## Exercise brief:
Copy each line below in which the string "span" occurs.
Task material section start
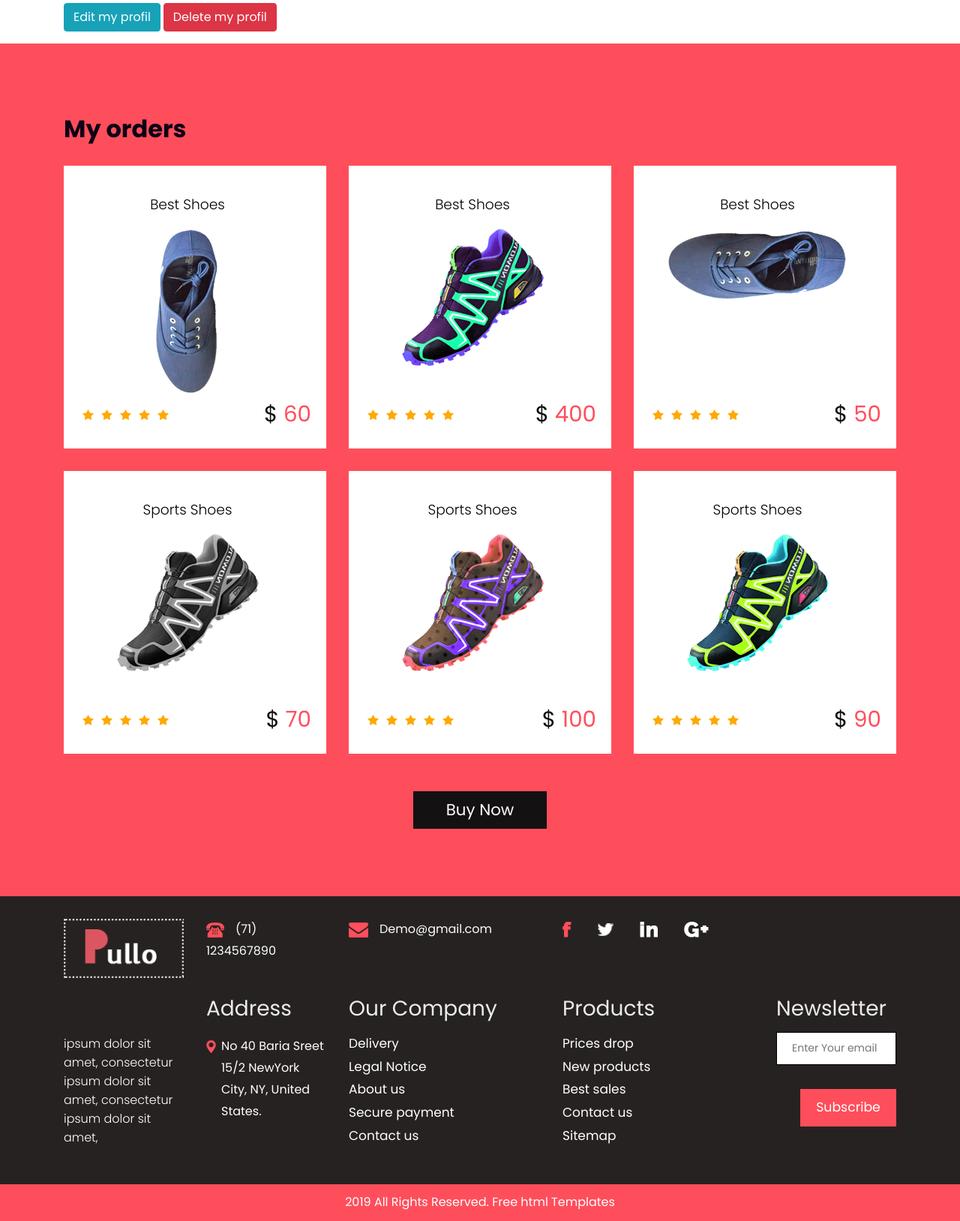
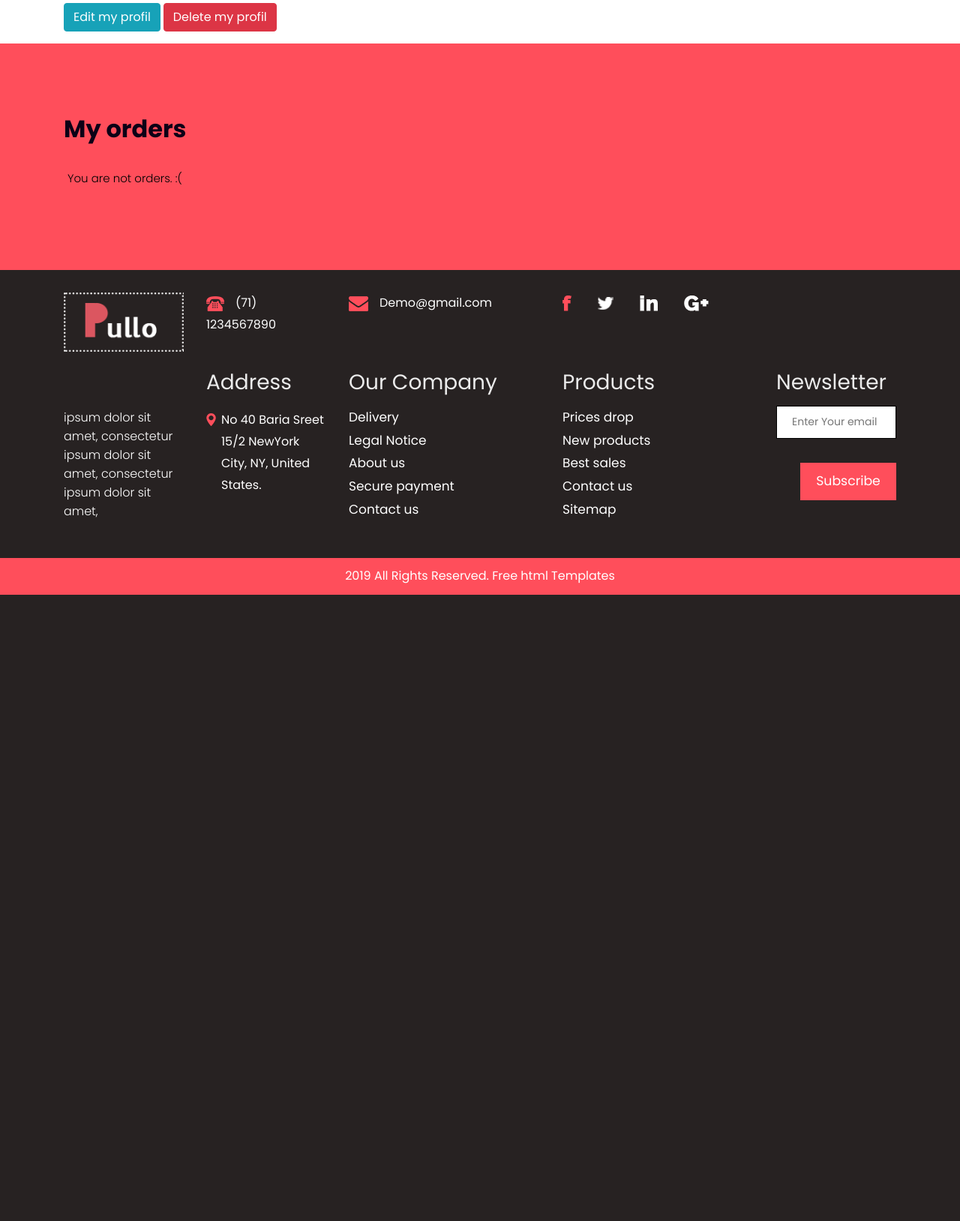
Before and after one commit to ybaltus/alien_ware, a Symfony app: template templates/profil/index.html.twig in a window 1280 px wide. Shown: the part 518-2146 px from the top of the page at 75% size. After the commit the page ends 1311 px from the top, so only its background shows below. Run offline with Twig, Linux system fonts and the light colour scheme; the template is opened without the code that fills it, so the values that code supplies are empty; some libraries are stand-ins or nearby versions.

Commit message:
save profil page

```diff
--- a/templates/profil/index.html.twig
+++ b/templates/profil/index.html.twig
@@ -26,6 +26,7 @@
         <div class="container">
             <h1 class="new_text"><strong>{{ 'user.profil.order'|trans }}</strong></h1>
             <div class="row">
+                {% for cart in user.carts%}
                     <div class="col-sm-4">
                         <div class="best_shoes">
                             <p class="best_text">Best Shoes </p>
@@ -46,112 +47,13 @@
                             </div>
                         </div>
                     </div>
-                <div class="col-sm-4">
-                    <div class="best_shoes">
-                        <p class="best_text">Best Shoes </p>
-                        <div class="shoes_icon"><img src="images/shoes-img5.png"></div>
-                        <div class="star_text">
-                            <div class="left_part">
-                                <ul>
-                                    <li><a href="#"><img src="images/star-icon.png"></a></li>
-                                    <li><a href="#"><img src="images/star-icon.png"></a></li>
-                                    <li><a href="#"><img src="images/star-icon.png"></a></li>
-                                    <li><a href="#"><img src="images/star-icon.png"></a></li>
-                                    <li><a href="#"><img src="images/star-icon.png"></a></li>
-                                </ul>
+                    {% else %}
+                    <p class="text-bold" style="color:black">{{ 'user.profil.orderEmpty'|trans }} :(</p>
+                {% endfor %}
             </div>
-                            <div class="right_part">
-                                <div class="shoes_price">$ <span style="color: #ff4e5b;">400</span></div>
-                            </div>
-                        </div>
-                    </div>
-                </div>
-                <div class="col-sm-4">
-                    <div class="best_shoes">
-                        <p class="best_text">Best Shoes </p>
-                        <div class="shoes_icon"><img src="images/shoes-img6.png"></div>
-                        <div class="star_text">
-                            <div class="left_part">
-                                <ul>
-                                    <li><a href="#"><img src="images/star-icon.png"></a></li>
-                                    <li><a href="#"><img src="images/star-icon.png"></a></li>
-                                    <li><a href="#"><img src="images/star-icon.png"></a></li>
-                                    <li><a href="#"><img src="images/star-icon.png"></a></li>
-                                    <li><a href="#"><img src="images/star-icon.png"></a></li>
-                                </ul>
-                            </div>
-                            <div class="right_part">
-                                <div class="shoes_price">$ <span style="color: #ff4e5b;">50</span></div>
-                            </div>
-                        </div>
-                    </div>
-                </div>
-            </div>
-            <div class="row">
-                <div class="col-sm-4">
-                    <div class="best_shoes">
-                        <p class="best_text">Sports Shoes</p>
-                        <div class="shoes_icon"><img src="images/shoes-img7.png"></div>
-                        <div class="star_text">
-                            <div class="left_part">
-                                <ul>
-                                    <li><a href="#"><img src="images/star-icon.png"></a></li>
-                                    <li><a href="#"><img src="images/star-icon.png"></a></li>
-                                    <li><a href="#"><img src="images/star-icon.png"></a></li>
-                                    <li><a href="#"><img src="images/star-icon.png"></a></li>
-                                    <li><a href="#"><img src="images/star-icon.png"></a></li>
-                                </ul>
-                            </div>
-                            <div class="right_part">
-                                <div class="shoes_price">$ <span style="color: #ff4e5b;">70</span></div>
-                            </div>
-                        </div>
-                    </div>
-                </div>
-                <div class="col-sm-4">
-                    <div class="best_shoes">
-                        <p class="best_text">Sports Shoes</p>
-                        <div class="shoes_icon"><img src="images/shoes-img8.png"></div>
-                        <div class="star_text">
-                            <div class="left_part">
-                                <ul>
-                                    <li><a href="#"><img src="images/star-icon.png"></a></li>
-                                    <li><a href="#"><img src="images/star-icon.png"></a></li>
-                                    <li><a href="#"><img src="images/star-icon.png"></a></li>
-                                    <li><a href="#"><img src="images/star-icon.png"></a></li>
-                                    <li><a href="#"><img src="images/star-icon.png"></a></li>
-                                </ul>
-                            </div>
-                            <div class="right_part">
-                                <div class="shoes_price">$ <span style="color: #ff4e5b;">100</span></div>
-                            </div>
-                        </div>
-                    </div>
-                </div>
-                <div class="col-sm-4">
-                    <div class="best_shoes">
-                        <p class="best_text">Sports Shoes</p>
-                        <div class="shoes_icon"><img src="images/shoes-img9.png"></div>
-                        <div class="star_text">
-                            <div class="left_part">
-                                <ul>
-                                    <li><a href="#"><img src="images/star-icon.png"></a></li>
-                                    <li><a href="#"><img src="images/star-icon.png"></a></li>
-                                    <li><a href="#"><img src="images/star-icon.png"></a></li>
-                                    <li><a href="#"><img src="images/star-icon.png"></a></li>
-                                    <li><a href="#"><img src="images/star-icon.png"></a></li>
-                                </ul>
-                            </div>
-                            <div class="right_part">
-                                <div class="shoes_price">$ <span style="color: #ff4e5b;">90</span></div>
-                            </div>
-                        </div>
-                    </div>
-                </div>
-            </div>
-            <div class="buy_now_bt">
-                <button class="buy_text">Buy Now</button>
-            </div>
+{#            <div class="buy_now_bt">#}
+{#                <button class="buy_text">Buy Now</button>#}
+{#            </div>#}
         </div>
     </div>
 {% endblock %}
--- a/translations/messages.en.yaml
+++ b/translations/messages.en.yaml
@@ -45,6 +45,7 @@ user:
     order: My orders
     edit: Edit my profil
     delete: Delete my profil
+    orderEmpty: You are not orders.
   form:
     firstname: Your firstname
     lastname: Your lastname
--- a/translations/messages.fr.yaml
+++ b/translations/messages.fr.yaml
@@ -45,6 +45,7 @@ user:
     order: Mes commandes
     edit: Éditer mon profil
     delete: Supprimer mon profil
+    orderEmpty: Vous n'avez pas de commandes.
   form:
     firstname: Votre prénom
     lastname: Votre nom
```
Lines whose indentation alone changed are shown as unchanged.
Task material section end
## Expected output:
-                                <div class="shoes_price">$ <span style="color: #ff4e5b;">400</span></div>
-                                <div class="shoes_price">$ <span style="color: #ff4e5b;">50</span></div>
-                                <div class="shoes_price">$ <span style="color: #ff4e5b;">70</span></div>
-                                <div class="shoes_price">$ <span style="color: #ff4e5b;">100</span></div>
-                                <div class="shoes_price">$ <span style="color: #ff4e5b;">90</span></div>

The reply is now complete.